A particularly notable example of this can be found in the recent controversies surrounding the United States Postal Service and its role in the Covid-19 pandemic in general, and more specifically in the 2020 election. With the pandemic making mail-in voting more convenient for some and borderline necessary for others, the Postal Service, under the supervision of Louis DeJoy, took actions that were seen by many as counter-intuitive at best and anti-democratic at worst, such as removing mailboxes and decommissioning mail-sorting machines.
To what extent, however, are these measures indicative of democratic erosion — and would this answer change were these actions not taken in a pandemic? I argue that the measures, taken on their own, are not necessarily cause enough to ring alarms bells for democratic erosion, but are cause for concern taken with other actions, and that the pandemic plays a key role in determining the extent of the anti-democratic nature of the actions of the Postal Service.
Before diving more deeply into the specific actions of the Postal Service in 2020, it would be best to more thoroughly clarify what is meant by democratic erosion, and explore some of the various ways in which it can manifest. At its simplest, democratic erosion is a “decline in the quality of democracy”, according to Ellen Lust and David Waldner — at least, when it comes to states where democracy already exists in some capacity.

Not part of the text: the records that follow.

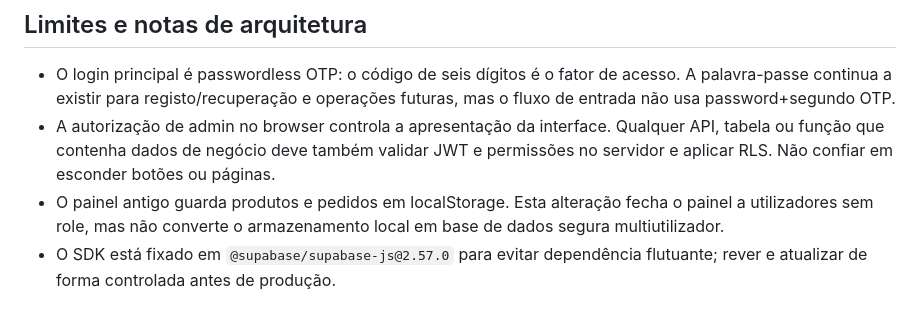
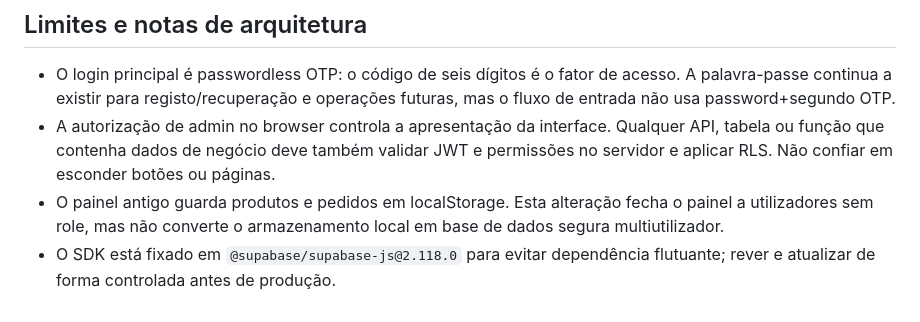
Before and after one commit to dpedroservice-code/dps, a Markdown page: docs/AUTHENTICATION-SETUP.md, the part around the change. Rendered like a GitHub page.

Commit message:
chore(auth): pin current Supabase JS SDK release

```diff
--- a/docs/AUTHENTICATION-SETUP.md
+++ b/docs/AUTHENTICATION-SETUP.md
@@ -43,4 +43,4 @@ Projeto: `APP` (`jiehrswweoyesbabrpjf`).
 - O login principal é passwordless OTP: o código de seis dígitos é o fator de acesso. A palavra-passe continua a existir para registo/recuperação e operações futuras, mas o fluxo de entrada não usa password+segundo OTP.
 - A autorização de admin no browser controla a apresentação da interface. Qualquer API, tabela ou função que contenha dados de negócio deve também validar JWT e permissões no servidor e aplicar RLS. Não confiar em esconder botões ou páginas.
 - O painel antigo guarda produtos e pedidos em localStorage. Esta alteração fecha o painel a utilizadores sem role, mas não converte o armazenamento local em base de dados segura multiutilizador.
-- O SDK está fixado em `@supabase/supabase-js@2.57.0` para evitar dependência flutuante; rever e atualizar de forma controlada antes de produção.
+- O SDK está fixado em `@supabase/supabase-js@2.118.0` para evitar dependência flutuante; rever e atualizar de forma controlada antes de produção.
```
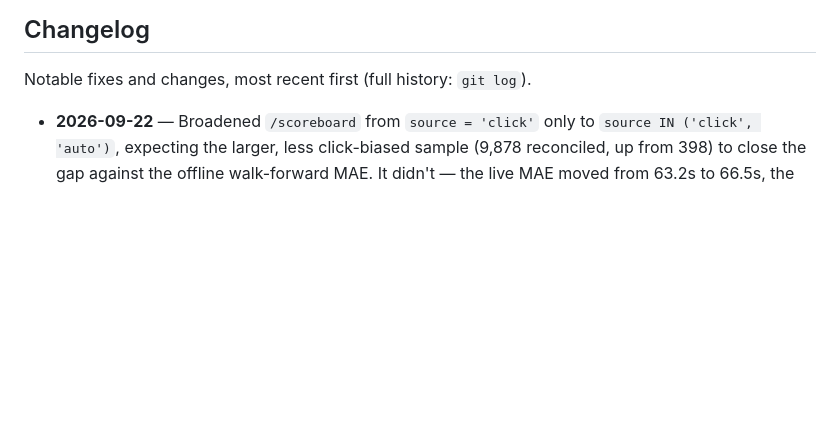
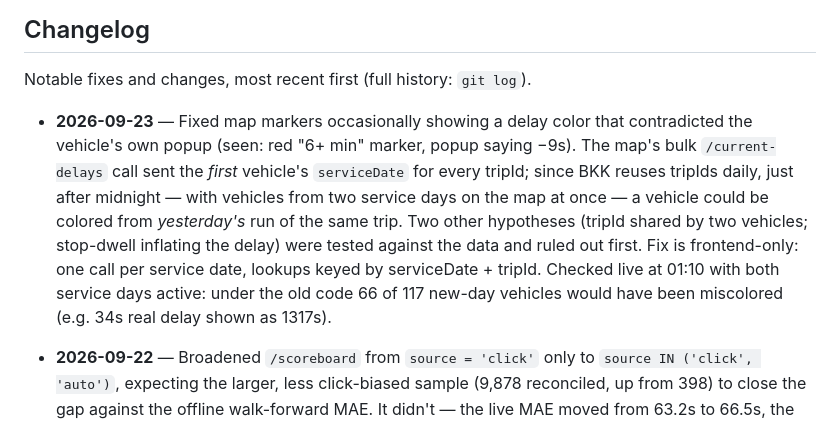
Before and after one commit to ilkericoz/bkk-transit-app, a Markdown page: README.md, the part around the change. Rendered like a GitHub page; blank space fills up the shorter version.

Commit message:
README changelog: after-midnight map color fix

```diff
--- a/README.md
+++ b/README.md
@@ -161,6 +161,8 @@ Postgres itself runs natively (a Windows/Linux service), not in Compose — see
 
 Notable fixes and changes, most recent first (full history: `git log`).
 
+- **2026-09-23** — Fixed map markers occasionally showing a delay color that contradicted the vehicle's own popup (seen: red "6+ min" marker, popup saying −9s). The map's bulk `/current-delays` call sent the *first* vehicle's `serviceDate` for every tripId; since BKK reuses tripIds daily, just after midnight — with vehicles from two service days on the map at once — a vehicle could be colored from *yesterday's* run of the same trip. Two other hypotheses (tripId shared by two vehicles; stop-dwell inflating the delay) were tested against the data and ruled out first. Fix is frontend-only: one call per service date, lookups keyed by serviceDate + tripId. Checked live at 01:10 with both service days active: under the old code 66 of 117 new-day vehicles would have been miscolored (e.g. 34s real delay shown as 1317s).
+
 - **2026-09-22** — Broadened `/scoreboard` from `source = 'click'` only to `source IN ('click', 'auto')`, expecting the larger, less click-biased sample (9,878 reconciled, up from 398) to close the gap against the offline walk-forward MAE. It didn't — the live MAE moved from 63.2s to 66.5s, the wrong direction. Root-caused rather than left unexplained: the ~10% of reconciled rows where BKK also had no comparable prediction score 155.2s MAE versus 56.3s for the rest — closely matching the ~153s cold-start MAE found 2026-09-14 on trips with no upstream-delay reading yet, the same hard subgroup corroborated two different ways. So live prediction demand skews toward genuinely harder cases than offline scoring's roughly-even sample; the gap is now partly explained, not closed. Deliberately did *not* filter out the harder subgroup to make the number look better — it reflects real prediction quality across everything actually served.
 - **2026-09-22** — Built the BKK-own-prediction benchmark flagged 09-21 as not-yet-built (`bkk-delay-service/scripts/bkk_comparison_report.py`, read-only, reuses `/scoreboard`'s reconciliation logic). Unlike the Google comparison, BKK's `trip-details` prediction is anchored to the exact tripId/date being tracked, so a direct delay comparison is valid. Result on 8,477 reconciled auto-sampled predictions: this model 55.9s MAE vs. BKK's own prediction 44.3s MAE — BKK wins, closer in only 38% of comparisons. See "External validation" above.
 - **2026-09-22** — Regenerated the training dataset (9.5M labeled rows, up from 6.7M) and retrained: still gradient-boosted trees, 23 walk-forward folds (up from 15), steady-state MAE 43.9s (from 43.2s on 09-21) — confirms the offline figure is stable as more data accumulates, not an early-data artifact. Redeployed live.
```
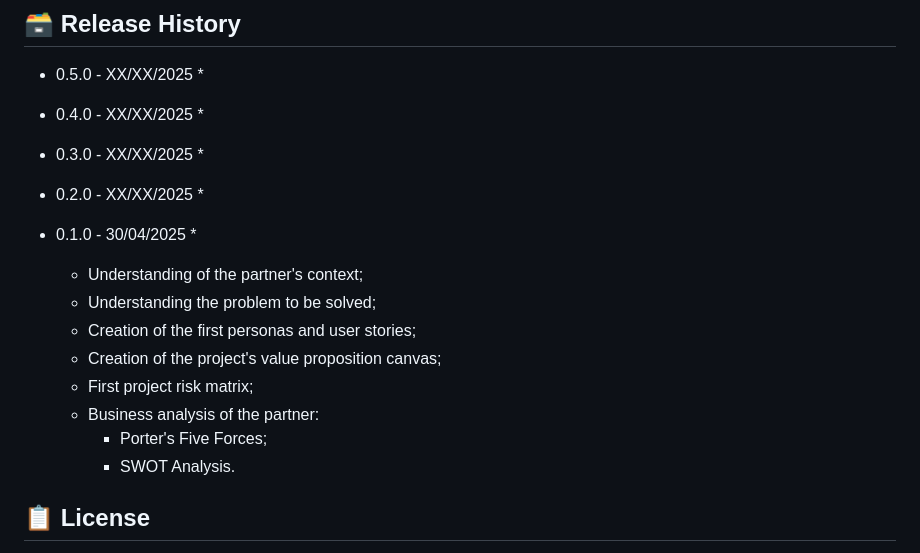
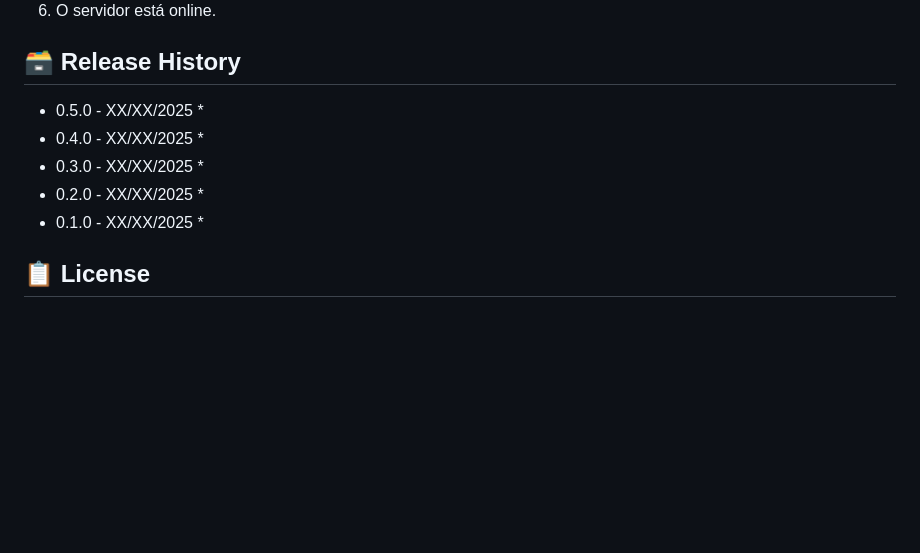
Before and after one commit to sophiahochman/Reserva_Inteli, a Markdown page: README.md, the part around the change printed below. Rendered like a GitHub page; blank space fills up the shorter version.

```diff
--- a/README.md
+++ b/README.md
@@ -86,17 +66,10 @@ npm start
     *
 * 0.2.0 - XX/XX/2025
     *
-* 0.1.0 - 30/04/2025
+* 0.1.0 - XX/XX/2025
     *
 
-    * Understanding of the partner's context;
-    * Understanding the problem to be solved;
-    * Creation of the first personas and user stories;
-    * Creation of the project's value proposition canvas;
-    * First project risk matrix;
-    * Business analysis of the partner:
-        * Porter's Five Forces;
-        * SWOT Analysis.
+
 
 
 
```
Also changed, not shown: other parts of README.md (+3 -23 lines).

The true nature of democratic erosion, however, is often far more complex. It is dependent not only on how we choose to define democracy as a concept, but to what extent we view certain institutions as important to democracy. In other words, certain areas of democracy can degrade without democratic erosion necessarily occurring. What does democratic erosion look like, then — what forms does it take, how can we perceive it? This is not an easy question to answer, because there are multiple factors that feed into our understanding of democratic erosion — that being said, perhaps the most relevant to this particular case would be that of stealth authoritarianism.
What is stealth authoritarianism? It is, in a word, subtle. It is a form of authoritarianism that is less overt but no less anti-democratic than the authoritarianism we often picture when we hear the term. It is a subversion of democracy through means that are perfectly legal, operating in plain sight. This is important because it applies, at least on the surface level, to what Louis DeJoy and the Postal Service did in 2020. To elaborate further, let’s take a deeper look into the aforementioned actions, to see if and how they truly apply to stealth authoritarianism.
DeJoy has been serving as postmaster general of the United States Postal service since June 2020, having been selected for the position by the USPS board of governors, themselves selected by then-president Donald Trump. He inherited a Postal Service that was already severely struggling with debt, due to the effects of the Postal Accountability and Enhancement Act (a controversial act that requires the postal service to prepay retiree health benefits 75 years in advance) as well as the recessions of 2007-8 and 2020. Upon becoming postmaster general, DeJoy put forth policies that called for the dismantling of mail-sorting machines and removal of mailboxes across the country. These policies had a near-immediate and negative impact on the speed of mail delivery, leading to economic and legal concerns and accusations of anti-democratic behavior. To be sure, the impact that DeJoy’s actions had were harmful — but to what extent do they constitute legitimate democratic backsliding? Analyzing them under the lens of stealth authoritarianism yields mixed results.
Part of what makes analyzing the Postal Service challenging is the difficulty in divorcing the impact of DeJoy’s actions from the circumstances that the Postal Service was already in. Having suffered economically for the last fifteen years, DeJoy’s actions, on paper, do make sense to a certain extent — they seem to be concerned, first and foremost, with removing economic pressures from the Postal Service. Additionally, his actions were not unprecedented — the removal of mail-sorting machines and mailboxes has happened somewhat routinely in the past. What sets DeJoy’s actions apart from routine, however, are their timing and their extensiveness.
Mailboxes and machines were removed at a time where they were needed more than ever due to the Covid-19 pandemic, and the extent to which they were removed was unprecedented to the point that the legality of their removal started to come into question. This is important, because it toes the line between stealth authoritarianism and outright authoritarianism — stealth being built, in part, on the idea of authoritarian actions that are, by themselves, perfectly legal. Another factor that confounds our ability to fully diagnose this case is the fact that DeJoy was not directly put in his position by Donald Trump. He was, in fairness, elected by a board of governors that were all selected by Trump, but Trump ultimately had no final say in their decision on who to elect, and therefore, we cannot view these actions as an extension of Donald Trump’s activities.
Are the actions of DeJoy troubling? Certainly. Do they contribute to the perception of democratic backsliding in the United States in the past five years? Arguably so. Are they, by themselves, an example of the phenomenon? No — there are simply too many confounding variables to make this argument.